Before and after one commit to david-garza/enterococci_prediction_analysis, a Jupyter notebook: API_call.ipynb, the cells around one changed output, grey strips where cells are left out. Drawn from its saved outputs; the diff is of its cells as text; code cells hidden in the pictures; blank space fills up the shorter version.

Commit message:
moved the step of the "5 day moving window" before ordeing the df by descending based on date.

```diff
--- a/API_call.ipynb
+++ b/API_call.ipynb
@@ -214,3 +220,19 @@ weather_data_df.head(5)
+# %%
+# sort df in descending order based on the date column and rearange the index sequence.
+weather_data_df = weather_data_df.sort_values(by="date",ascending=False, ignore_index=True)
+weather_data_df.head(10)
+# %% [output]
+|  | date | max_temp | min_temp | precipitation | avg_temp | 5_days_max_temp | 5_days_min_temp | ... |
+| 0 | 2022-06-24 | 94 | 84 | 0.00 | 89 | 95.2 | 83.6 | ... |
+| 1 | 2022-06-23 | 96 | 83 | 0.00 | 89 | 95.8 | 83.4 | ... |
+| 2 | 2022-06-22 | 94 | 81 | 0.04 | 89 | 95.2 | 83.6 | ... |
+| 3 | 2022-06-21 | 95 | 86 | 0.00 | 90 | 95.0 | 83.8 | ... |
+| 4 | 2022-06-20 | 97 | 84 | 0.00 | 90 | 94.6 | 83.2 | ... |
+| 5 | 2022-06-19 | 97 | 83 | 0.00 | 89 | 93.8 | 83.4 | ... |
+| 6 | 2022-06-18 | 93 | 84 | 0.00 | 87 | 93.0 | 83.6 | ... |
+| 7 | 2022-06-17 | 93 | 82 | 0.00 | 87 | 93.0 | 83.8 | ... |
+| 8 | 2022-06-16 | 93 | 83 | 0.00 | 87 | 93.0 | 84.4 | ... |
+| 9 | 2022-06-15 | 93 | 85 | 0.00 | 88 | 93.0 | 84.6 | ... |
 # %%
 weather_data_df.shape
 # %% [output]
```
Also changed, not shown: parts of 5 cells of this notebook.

************

:: WORK TO BE COMPLETED ::
Go through the records above and, whenever a line includes the word "date", copy it.

:: OUTPUT FOR THIS TASK ::
moved the step of the "5 day moving window" before ordeing the df by descending based on date.
+# sort df in descending order based on the date column and rearange the index sequence.
+weather_data_df = weather_data_df.sort_values(by="date",ascending=False, ignore_index=True)
+|  | date | max_temp | min_temp | precipitation | avg_temp | 5_days_max_temp | 5_days_min_temp | ... |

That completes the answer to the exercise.